Sign in to follow this  
Space Terrapin

Architecture Contest: Maiden's Tower

Recommended Posts


Living in Istanbul I was spoilt for choice for good subjects for this contest, and ended up going for The Maiden's Tower (Kiz Kulesi in Turkish), one of Istanbul's most iconic landmarks. Built on a tiny island in the Bosphorous strait, there has been a tower on the site for 2400 years, although the current structure was built by the Byzantine emperor Alexius Comnenus in 1110 AD and subsequently modified by the Ottoman Turks (thank you Wikipedia!)


Popular local legend has it that the original tower was built for the Sultan's daughter, hence the name. It was prophesied that she would die from a snake bite on her 18th birthday, so he decided to imprison her in a tower on the island to protect her from snakes. (In another similar legend, she was put there to keep away undesirable suitors). Of course, it didn't work, in either version of the story.


In actual fact, the tower was probably built as a customs office, to control shipping through the Bosphorous from the Mediterranean to the Black Sea. During its long history it has also served as a fortress and a lighthouse, and most recently as a tourist spot, complete with restaurant and cafe. The panoramic view of Istanbul from the balcony is hard to beat.


The tower features in the opening credits of practically every Turkish soap opera, and was also the place where James Bond is captured and tortured towards the end of 'The World is Not Enough.' They could have saved time just by making him pay the restaurant bill!


This was an interesting building challenge, as it's definitely a landmark, but the scale of the real building is more similar to most of the 'Architect Series' sets. Some fun SNOT work for the tower and crenellations at the back. Hi-res versions of the imagea can be found at:

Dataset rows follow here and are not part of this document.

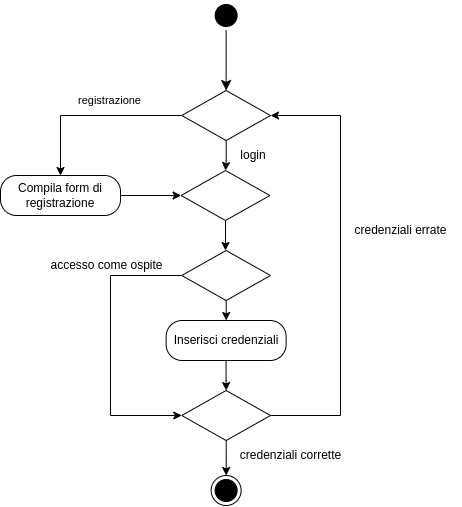
The draw.io diagram doc/ActivityDiagram.png in 446f6e6e79/ConfiguratoreAuto, before a commit. Source tidied: cells renumbered, new cells last; positions are measured from the earlier drawing's top-left corner, leaving out a move shared by most shapes.
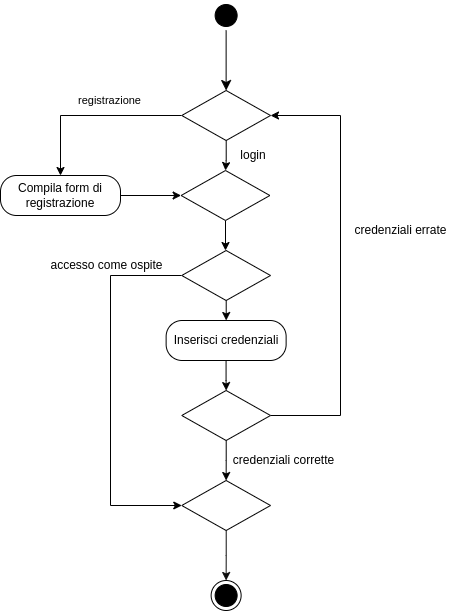
Above is the later version.

Commit message:
Login Activity diagram fix

Diff of the diagram source:
```diff
@@ -3,7 +3,7 @@
     <mxCell id="0" />
     <mxCell id="1" parent="0" />
     <mxCell id="2" style="ellipse;html=1;shape=endState;fillColor=#000000;strokeColor=#000000;" parent="1" vertex="1">
-      <mxGeometry x="210.6" y="475" width="30" height="30" as="geometry" />
+      <mxGeometry x="210.6" y="580" width="30" height="30" as="geometry" />
     </mxCell>
     <mxCell id="3" style="ellipse;html=1;shape=startState;fillColor=#000000;strokeColor=#000000;" parent="1" vertex="1">
       <mxGeometry x="210.6" width="30" height="30" as="geometry" />
@@ -25,7 +25,7 @@
         </Array>
       </mxGeometry>
     </mxCell>
-    <mxCell id="8" style="edgeStyle=orthogonalEdgeStyle;rounded=0;jettySize=auto;html=1;strokeColor=#000000;endArrow=classic;endFill=1;" parent="1" edge="1" source="9" target="2">
+    <mxCell id="8" style="edgeStyle=orthogonalEdgeStyle;rounded=0;jettySize=auto;html=1;strokeColor=#000000;endArrow=classic;endFill=1;entryX=0.5;entryY=0;entryDx=0;entryDy=0;" parent="1" edge="1" source="9" target="26">
       <mxGeometry relative="1" as="geometry" />
     </mxCell>
     <mxCell id="9" style="rhombus;whiteSpace=wrap;html=1;fontColor=#000000;fillColor=#FFFFFF;strokeColor=#000000;" parent="1" vertex="1">
@@ -66,16 +66,16 @@
       <mxGeometry x="340" y="215" width="120" height="30" as="geometry" />
     </mxCell>
     <mxCell id="20" value="credenziali corrette" style="text;html=1;align=center;verticalAlign=middle;strokeColor=none;fillColor=none;" parent="1" vertex="1">
-      <mxGeometry x="230" y="440" width="120" height="30" as="geometry" />
+      <mxGeometry x="223" y="445" width="120" height="30" as="geometry" />
     </mxCell>
     <mxCell id="21" style="edgeStyle=orthogonalEdgeStyle;rounded=0;jettySize=auto;html=1;entryX=0.5;entryY=0;entryDx=0;entryDy=0;strokeColor=#000000;endArrow=classic;endFill=1;" parent="1" edge="1" source="23" target="6">
       <mxGeometry relative="1" as="geometry" />
     </mxCell>
-    <mxCell id="22" style="edgeStyle=orthogonalEdgeStyle;rounded=0;jettySize=auto;html=1;strokeColor=#000000;endArrow=classic;endFill=1;entryX=0;entryY=0.5;entryDx=0;entryDy=0;" parent="1" edge="1" source="23" target="9">
+    <mxCell id="22" style="edgeStyle=orthogonalEdgeStyle;rounded=0;jettySize=auto;html=1;strokeColor=#000000;endArrow=classic;endFill=1;entryX=0;entryY=0.5;entryDx=0;entryDy=0;" parent="1" edge="1" source="23" target="26">
       <mxGeometry relative="1" as="geometry">
         <Array as="points">
           <mxPoint x="110" y="275" />
-          <mxPoint x="110" y="415" />
+          <mxPoint x="110" y="505" />
         </Array>
       </mxGeometry>
     </mxCell>
@@ -85,5 +85,11 @@
     <mxCell id="24" value="accesso come ospite" style="text;html=1;align=center;verticalAlign=middle;strokeColor=none;fillColor=none;" parent="1" vertex="1">
       <mxGeometry x="35.6" y="250" width="140" height="30" as="geometry" />
     </mxCell>
+    <mxCell id="25" style="edgeStyle=orthogonalEdgeStyle;rounded=0;jettySize=auto;html=1;strokeColor=#0D0D0D;" parent="1" edge="1" source="26" target="2">
+      <mxGeometry relative="1" as="geometry" />
+    </mxCell>
+    <mxCell id="26" style="rhombus;whiteSpace=wrap;html=1;fontColor=#000000;fillColor=#FFFFFF;strokeColor=#000000;" parent="1" vertex="1">
+      <mxGeometry x="181.3" y="480" width="88.8" height="50" as="geometry" />
+    </mxCell>
   </root>
 </mxGraphModel>
```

Pleasingly everyone who has come round to our apartment since I put the model on display in our living room has recognised it instantly.


Of course it looks much more spectacular in its real-world context. Good luck to everyone and thanks to the moderators for organising a great contest!

Edited by Rufus

Share this post

Link to post
Share on other sites

Whilst I can build a pretty decent minifig scale building myself I am always awestruck by cool micros. For some reason all my attempts at micro scale always fail. I guess it takes a a totally different approach and a totally different skillset, which I sadly lack. ;)

Share this post

Link to post
Share on other sites

Create an account or sign in to comment

You need to be a member in order to leave a comment

Create an account

Sign up for a new account in our community. It's easy!

Register a new account

Sign in

Already have an account? Sign in here.

Sign In Now
Sign in to follow this  

  • Recently Browsing   0 members

    No registered users viewing this page.